Its market share of industry assets bottomed out at approximately 25 percent in the beginning of 2013.
"Last year saw this trend reverse, and we expect very high demand for long/short equity in 2014," Steinbrugge said.
In fact, 2013 saw record inflows to long/short funds of more than $20.5 billion, up from $5.7 billion in 2012, according to data compiled by Morningstar.
Neuberger Berman Group LLC is taking advantage of the environment. The New York-based investment firm recently launched its second mutual fund that employs external hedge fund managers to manage its assets. The Neuberger Berman Long Short Multi-Manager Fund will employ the "long/short" strategy.
Long/short funds are slowly shifting toward the short side, though for now they're still aligned bullishly.
Their long/short ratio sits at 55 percent, according to Credit Suisse, down modestly from the beginning of the year.
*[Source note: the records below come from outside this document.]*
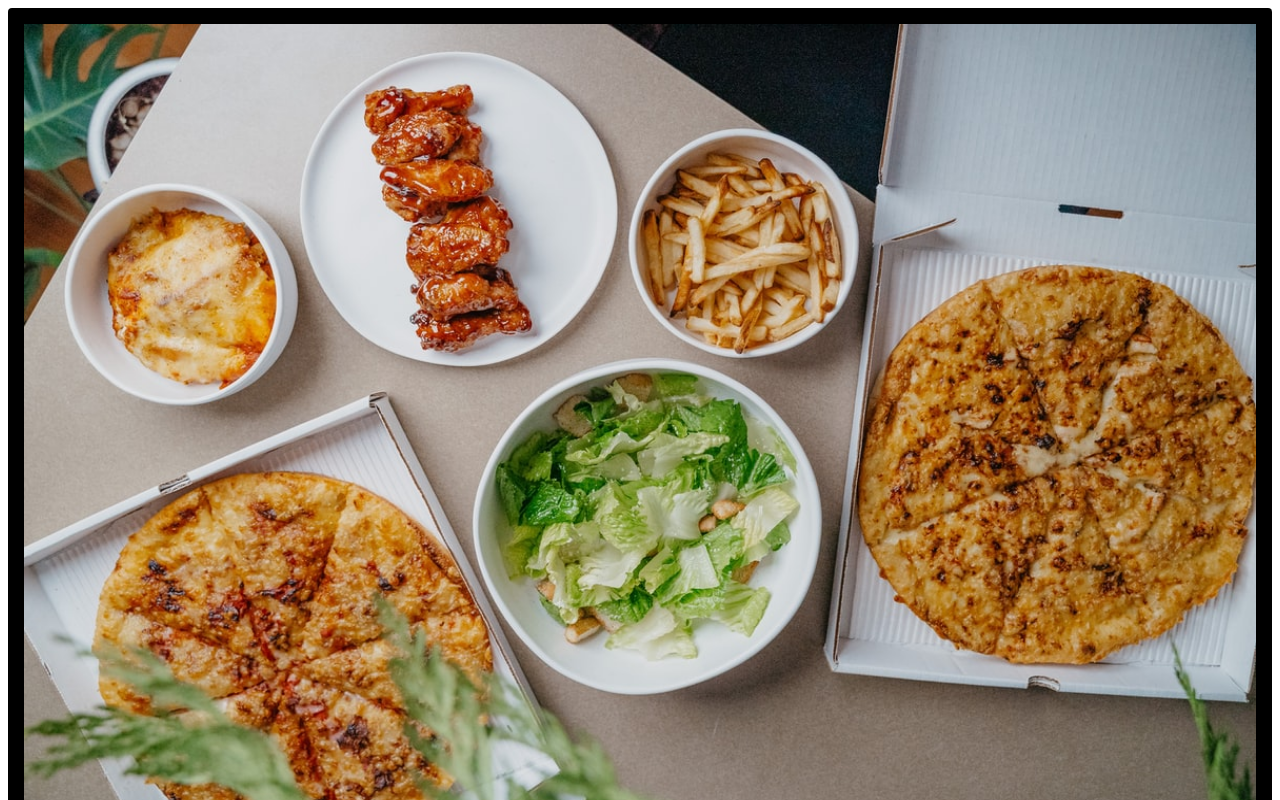
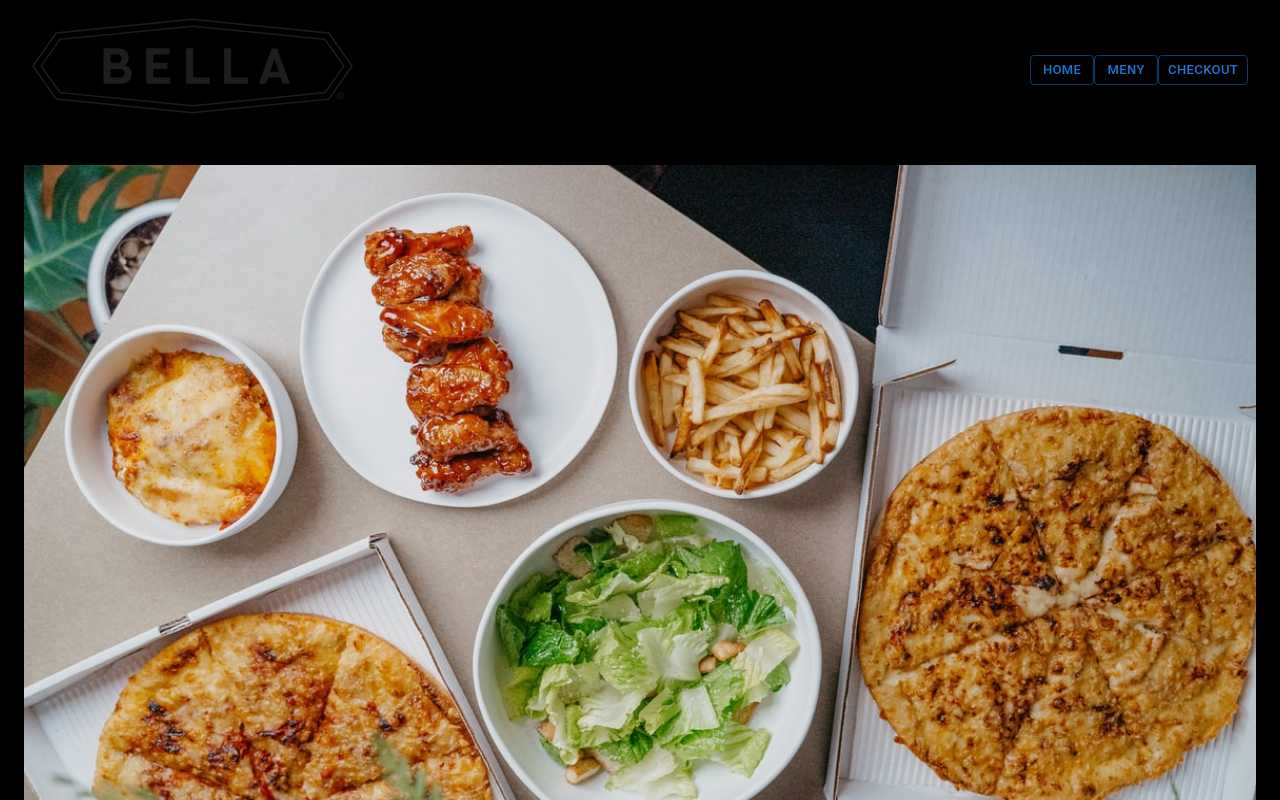
Before and after one commit to DennisBrenna/bellapizza, a React (Create React App) app: page / in a window 1280 px wide. Shown: the top 800 px of the page. Built offline with nearby package versions, Linux system fonts and the light colour scheme; the HTML template or start-up script is replaced by a standard one.

Commit message:
Auto stash before merge of "main" and "origin/main"

```diff
--- a/src/App.css
+++ b/src/App.css
@@ -1,5 +1,5 @@
 body {
-  background-color: #0000;
+  background-color: "black";
 }
 
 a{
--- a/src/components/Header.js
+++ b/src/components/Header.js
@@ -3,6 +3,7 @@ import Toolbar from '@mui/material/Toolbar';
 import Typography from '@mui/material/Typography';
 import * as React from 'react';
 import { Link } from 'react-router-dom'
+import Logo from '../images/bellalogo_final.svg'
 
 function CatHeader() {
 
@@ -17,7 +18,7 @@ function CatHeader() {
           noWrap
           sx={{ flex: 1 }}
         >
-          <Link style={{ textDecoration: 'none', color: 'secondary' }} to="/">Bella Pizza</Link>
+          <Link style={{ textDecoration: 'none', color: 'secondary' }} to="/"> <img src={Logo} alt="BellaLogo" width="321px" height="116px"></img> </Link>
         </Typography>
         <Button component={Link} variant="outlined" to="/addCat" size="small">Home</Button>
         <Button component={Link} variant="outlined" to="/catList" size="small">Meny</Button>
--- a/src/pages/Home.js
+++ b/src/pages/Home.js
@@ -1,12 +1,15 @@
 import * as React from "react";
 
-
 import MainCard from '../components/MainCard';
+import Header from '../components/Header';
 
 function Home() {
 
     return(
-        <MainCard/>
+        <>
+        <Header/>
+        <MainCard />
+        </>
     )
 }
 
```
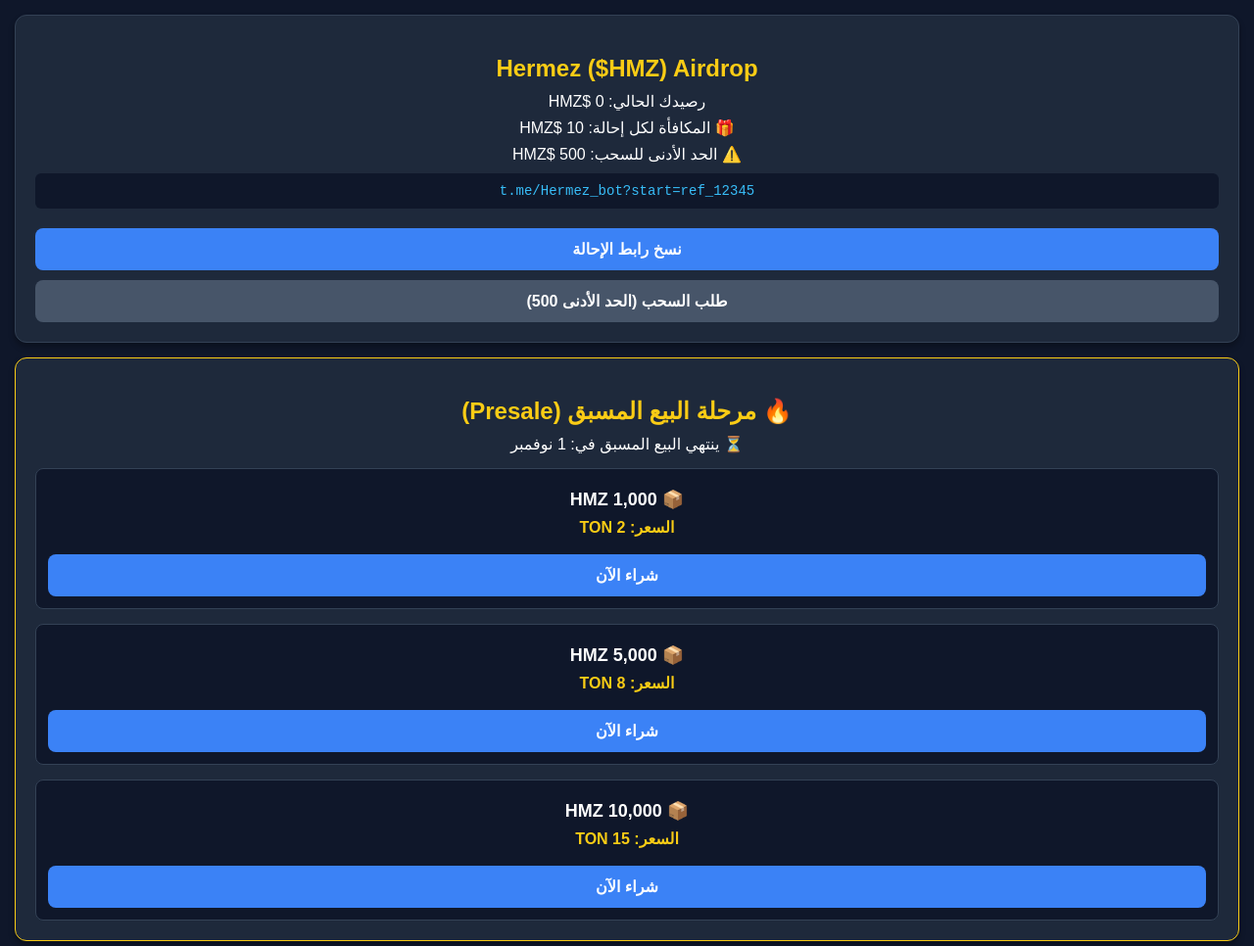
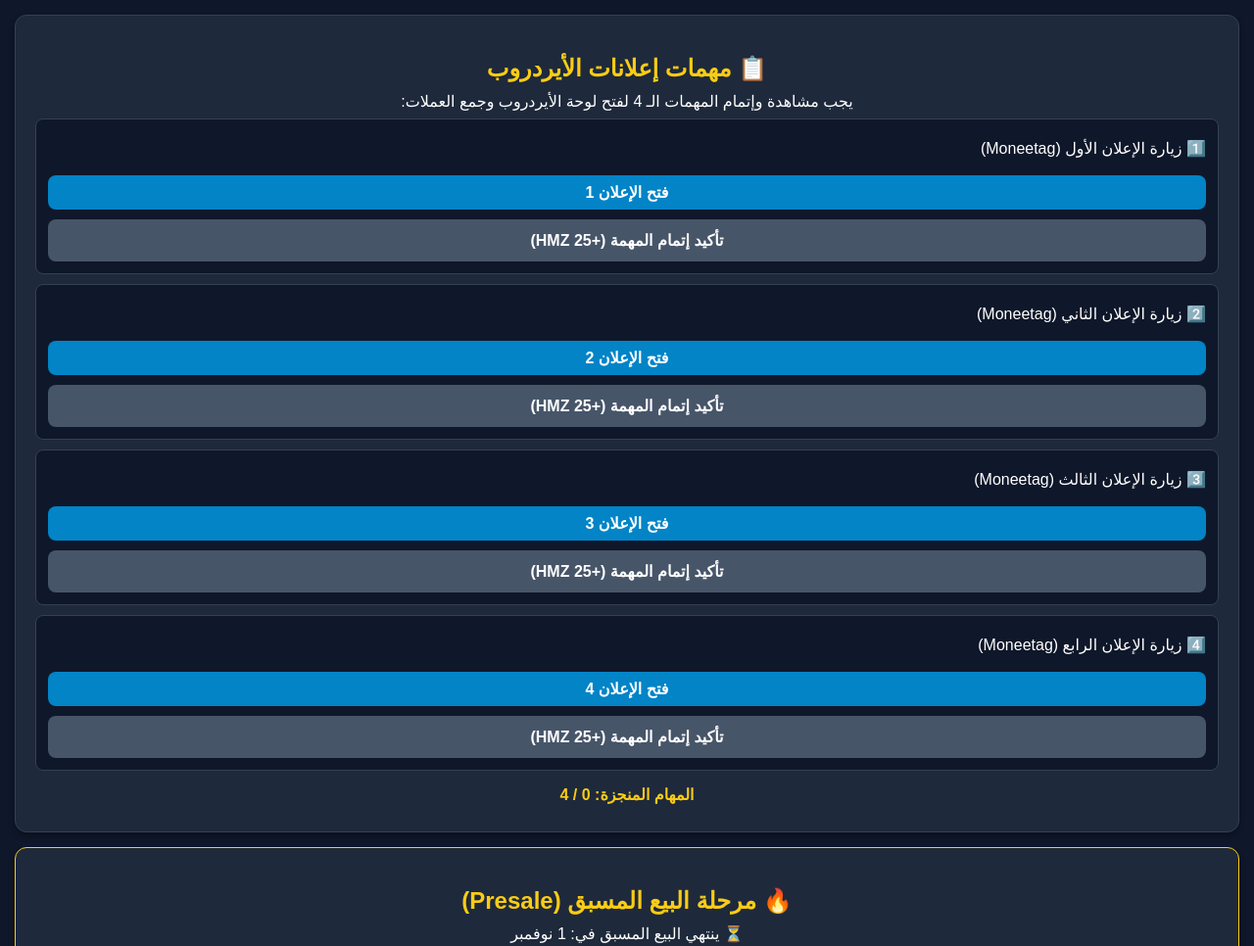
Before and after one commit to oudjani4/hermez-presale, a website: page index.html in a window 1280 px wide. Shown: the top 966 px of the page at 98% size. Drawn offline with Linux system fonts and the light colour scheme.

Commit message:
Add 4 Moneetag advertisement tasks

```diff
--- a/index.html
+++ b/index.html
@@ -36,6 +36,15 @@
             font-size: 16px;
         }
         .btn:active { background: #2563eb; }
+        .btn-success { background: #10b981; }
+        .task-item {
+            background: #0f172a;
+            padding: 12px;
+            border-radius: 8px;
+            margin-bottom: 10px;
+            border: 1px solid #334155;
+            text-align: right;
+        }
         .wallet-box {
             background: #0f172a;
             padding: 10px;
@@ -46,14 +55,59 @@
             color: #38bdf8;
             margin: 10px 0;
         }
+        .hidden { display: none; }
     </style>
 </head>
 <body>
 
-    <!-- قسم الأيردروب ورصيد المستخدم -->
-    <div class="card">
+    <!-- قسم مهمات الإعلانات المطلوبة أولاً -->
+    <div id="tasksSection" class="card">
+        <h2>📋 مهمات إعلانات الأيردروب</h2>
+        <p>يجب مشاهدة وإتمام المهمات الـ 4 لفتح لوحة الأيردروب وجمع العملات:</p>
+
+        <!-- المهمة الأولى -->
+        <div class="task-item">
+            <p>1️⃣ زيارة الإعلان الأول (Moneetag)</p>
+            <a href="رابط_إعلان_مونيتاغ_1" target="_blank" onclick="activateTask(1)">
+                <button class="btn" style="background: #0284c7; padding: 8px;">فتح الإعلان 1</button>
+            </a>
+            <button id="task1Btn" class="btn btn-success" onclick="completeTask(1)" disabled style="background: #475569;">تأكيد إتمام المهمة (+25 HMZ)</button>
+        </div>
+
+        <!-- المهمة الثانية -->
+        <div class="task-item">
+            <p>2️⃣ زيارة الإعلان الثاني (Moneetag)</p>
+            <a href="رابط_إعلان_مونيتاغ_2" target="_blank" onclick="activateTask(2)">
+                <button class="btn" style="background: #0284c7; padding: 8px;">فتح الإعلان 2</button>
+            </a>
+            <button id="task2Btn" class="btn btn-success" onclick="completeTask(2)" disabled style="background: #475569;">تأكيد إتمام المهمة (+25 HMZ)</button>
+        </div>
+
+        <!-- المهمة الثالثة -->
+        <div class="task-item">
+            <p>3️⃣ زيارة الإعلان الثالث (Moneetag)</p>
+            <a href="رابط_إعلان_مونيتاغ_3" target="_blank" onclick="activateTask(3)">
+                <button class="btn" style="background: #0284c7; padding: 8px;">فتح الإعلان 3</button>
+            </a>
+            <button id="task3Btn" class="btn btn-success" onclick="completeTask(3)" disabled style="background: #475569;">تأكيد إتمام المهمة (+25 HMZ)</button>
+        </div>
+
+        <!-- المهمة الرابعة -->
+        <div class="task-item">
+            <p>4️⃣ زيارة الإعلان الرابع (Moneetag)</p>
+            <a href="رابط_إعلان_مونيتاغ_4" target="_blank" onclick="activateTask(4)">
+                <button class="btn" style="background: #0284c7; padding: 8px;">فتح الإعلان 4</button>
+            </a>
+            <button id="task4Btn" class="btn btn-success" onclick="completeTask(4)" disabled style="background: #475569;">تأكيد إتمام المهمة (+25 HMZ)</button>
+        </div>
+
+        <p id="taskStatus" style="color: #facc15; font-weight: bold; margin-top: 15px;">المهام المنجزة: 0 / 4</p>
+    </div>
+
+    <!-- لوحة الأيردروب الرئيسية (مخفية حتى إتمام الـ 4 مهمات) -->
+    <div id="mainAirdrop" class="card hidden">
         <h2>Hermez ($HMZ) Airdrop</h2>
-        <p>رصيدك الحالي: <span id="balance">0</span> $HMZ</p>
+        <p>رصيدك الحالي: <span id="balance">100</span> $HMZ</p>
         <p>🎁 المكافأة لكل إحالة: 10 $HMZ</p>
         <p>⚠️ الحد الأدنى للسحب: 500 $HMZ</p>
 
@@ -72,23 +126,44 @@
             <p style="color: #facc15; font-weight: bold;">السعر: 2 TON</p>
             <button class="btn" onclick="buyPackage(1000, 2)">شراء الآن</button>
         </div>
-
-        <div style="background: #0f172a; padding: 12px; border-radius: 8px; margin-top: 15px; border: 1px solid #334155;">
-            <p style="font-weight: bold; font-size: 18px;">📦 5,000 HMZ</p>
-            <p style="color: #facc15; font-weight: bold;">السعر: 8 TON</p>
-            <button class="btn" onclick="buyPackage(5000, 8)">شراء الآن</button>
-        </div>
-
-        <div style="background: #0f172a; padding: 12px; border-radius: 8px; margin-top: 15px; border: 1px solid #334155;">
-            <p style="font-weight: bold; font-size: 18px;">📦 10,000 HMZ</p>
-            <p style="color: #facc15; font-weight: bold;">السعر: 15 TON</p>
-            <button class="btn" onclick="buyPackage(10000, 15)">شراء الآن</button>
-        </div>
     </div>
 
     <script>
-        // محفظتك الرسمية لاستلام التون عند الشراء
         const OFFICIAL_WALLET = "UQB-Dukz9FM8-Xksu7DdnhFDD1zTzwMZ7ZcMiuOIQFoC78As";
+        let completedTasks = 0;
+        let currentBalance = 0;
+
+        function activateTask(taskNumber) {
+            // تفعيل زر التأكيد بعد النقر على رابط الإعلان
+            setTimeout(() => {
+                const btn = document.getElementById(`task${taskNumber}Btn`);
+                if (!btn.classList.contains('done')) {
+                    btn.disabled = false;
+                    btn.style.background = "#10b981";
+                }
+            }, 3000); // ينتظر 3 ثوانٍ ليتمكن المستخدم من تأكيد المهمة
+        }
+
+        function completeTask(taskNumber) {
+            const btn = document.getElementById(`task${taskNumber}Btn`);
+            if (!btn.classList.contains('done') && !btn.disabled) {
+                btn.classList.add('done');
+                btn.innerText = "✅ تم بنجاح";
+                btn.style.background = "#334155";
+                btn.disabled = true;
+
+                completedTasks++;
+                currentBalance += 25; // مكافأة كل إعلان
+                document.getElementById("taskStatus").innerText = `المهام المنجزة: ${completedTasks} / 4`;
+
+                if (completedTasks === 4) {
+                    alert("مبروك! لقد شاهدت جميع الإعلانات وحصلت على مكافأة البداية، تم فتح لوحة الأيردروب.");
+                    document.getElementById("tasksSection").style.display = "none";
+                    document.getElementById("mainAirdrop").classList.remove("hidden");
+                    document.getElementById("balance").innerText = currentBalance;
+                }
+            }
+        }
 
         function copyRef() {
             const refText = document.getElementById("refLink").innerText;
@@ -97,18 +172,17 @@
         }
 
         function requestWithdraw() {
-            const currentBalance = parseInt(document.getElementById("balance").innerText);
-            if (currentBalance < 500) {
+            const bal = parseInt(document.getElementById("balance").innerText);
+            if (bal < 500) {
                 alert("عذراً، يجب أن يصل رصيدك إلى 500 HMZ على الأقل لتتمكن من طلب السحب!");
             } else {
-                alert("تم تقديم طلب السحب بنجاح، سيتم المراجعة والتحويل قريباً.");
+                alert("تم تقديم طلب السحب بنجاح.");
             }
         }
 
         function buyPackage(amount, price) {
-            if(confirm(`هل تريد تأكيد شراء ${amount} HMZ مقابل ${price} TON؟\nسيتم تحويلك لإتمام الدفع للمحفظة الرسمية.`)) {
-                // يمكنك ربط محفظة TonConnect هنا مستقبلاً
-                alert(`عنوان المحفظة للتحويل:\n${OFFICIAL_WALLET}\n\nيرجى تحويل ${price} TON واستبدال العملات يدوياً أو عبر النظام.`);
+            if(confirm(`هل تريد تأكيد شراء ${amount} HMZ مقابل ${price} TON؟`)) {
+                alert(`عنوان المحفظة للتحويل:\n${OFFICIAL_WALLET}\n\nيرجى تحويل ${price} TON.`);
             }
         }
     </script>
```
They had built short positions late in 2013 and the ratio did fall to about 47 to 48 percent in mid-November, until the year-end rally caused hedge funds to cover those positions.
UNDER THE MICROSCOPE
In the last week, S&P 500 companies that have seen the biggest increase in shares borrowed for short bets according to Markit include Borgwarner
Internet retailers TripAdvisor Inc
"There's growing interest on (shorting) a number of stocks, concentrated in areas that did well last year," said Brian Jacobsen, chief portfolio strategist at Wells Fargo Funds Management in Menomonee Falls, Wisconsin.
In 2013, just one of Astec Analytics' 10 most shorted stocks of the year made it to Markit's list of top 20 performing North American shorts - department store group J.C. Penney
Still, going short Penney, whose sales collapsed after bad missteps by management, was enough for some.
Suvretta Capital Management, founded by a former portfolio manager for top investors George Soros and Steven A. Cohen, told clients this week its bet against Penney shares helped contribute to solid returns for its long/short strategy in the last two years.
"On the short side, we have now generated profits three times (generating a total return of approximately 130 percent) in the past two years with our J.C. Penney positions," Suvretta Chief Investment Officer Aaron Cowen said in a client letter obtained by Reuters.
"Biotech is in full bubble mode, meaning companies that have no prospects of a drug continue to grind higher," said John Hempton, chief investment officer and founder of Bronte Capital, a Sydney, Australia-based asset management firm that often takes short positions.
Short sellers say they believe bulls may be getting too confident. The S&P 500's forward price-to-earnings ratio is at its highest since mid-2007.
Goldman Sachs, in a recent note, expressed concern that investors expect P/E multiples to continue to expand to a level that would match the 1997-2000 technology bubble.
"Short selling over the last two years has been a hedge against profits," said Douglas Kass of hedge fund Seabreeze Partners Management Inc. But he said recent disappointments from companies as varied as Ford, Intel, and Elizabeth Arden are signs that the "tide might be turning."
(Reporting by Rodrigo Campos and Sam Forgione; Editing by David Gaffen, Jennifer Ablan, Martin Howell and Sophie Hares)